→ **Brief**: This exercise calls for retyping every line below exactly, with the images omitted.

→ **Materials provided**:

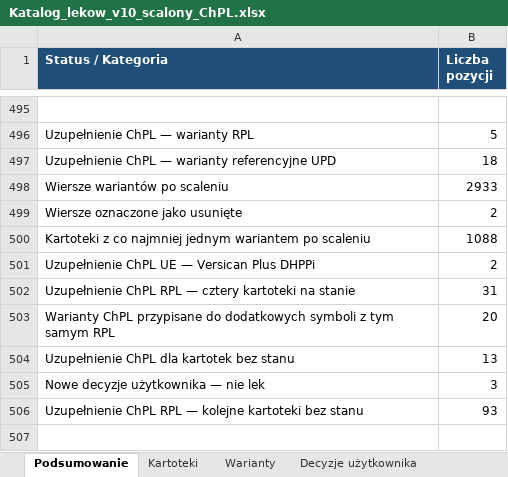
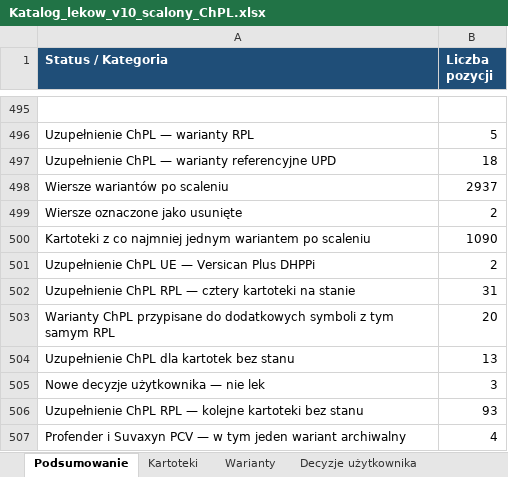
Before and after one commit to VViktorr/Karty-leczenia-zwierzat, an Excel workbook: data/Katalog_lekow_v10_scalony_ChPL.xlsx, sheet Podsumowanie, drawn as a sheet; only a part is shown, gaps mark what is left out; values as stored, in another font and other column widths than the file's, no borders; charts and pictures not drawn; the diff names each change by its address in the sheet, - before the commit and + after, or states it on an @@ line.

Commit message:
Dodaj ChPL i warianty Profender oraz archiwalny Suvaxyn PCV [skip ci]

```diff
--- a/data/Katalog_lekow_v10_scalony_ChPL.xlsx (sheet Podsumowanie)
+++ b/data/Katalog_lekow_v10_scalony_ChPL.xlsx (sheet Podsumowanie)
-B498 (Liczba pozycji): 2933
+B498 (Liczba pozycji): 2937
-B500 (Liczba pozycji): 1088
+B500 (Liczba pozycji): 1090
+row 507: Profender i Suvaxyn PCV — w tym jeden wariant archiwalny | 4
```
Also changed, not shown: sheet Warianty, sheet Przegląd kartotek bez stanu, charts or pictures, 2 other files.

→ **Response box**:
Before and after one commit to VViktorr/Karty-leczenia-zwierzat, an Excel workbook: data/Katalog_lekow_v10_scalony_ChPL.xlsx, sheet Podsumowanie, drawn as a sheet; only a part is shown, gaps mark what is left out; values as stored, in another font and other column widths than the file's, no borders; charts and pictures not drawn; the diff names each change by its address in the sheet, - before the commit and + after, or states it on an @@ line.

Commit message:
Dodaj ChPL i warianty Profender oraz archiwalny Suvaxyn PCV [skip ci]

```diff
--- a/data/Katalog_lekow_v10_scalony_ChPL.xlsx (sheet Podsumowanie)
+++ b/data/Katalog_lekow_v10_scalony_ChPL.xlsx (sheet Podsumowanie)
-B498 (Liczba pozycji): 2933
+B498 (Liczba pozycji): 2937
-B500 (Liczba pozycji): 1088
+B500 (Liczba pozycji): 1090
+row 507: Profender i Suvaxyn PCV — w tym jeden wariant archiwalny | 4
```
Also changed, not shown: sheet Warianty, sheet Przegląd kartotek bez stanu, charts or pictures, 2 other files.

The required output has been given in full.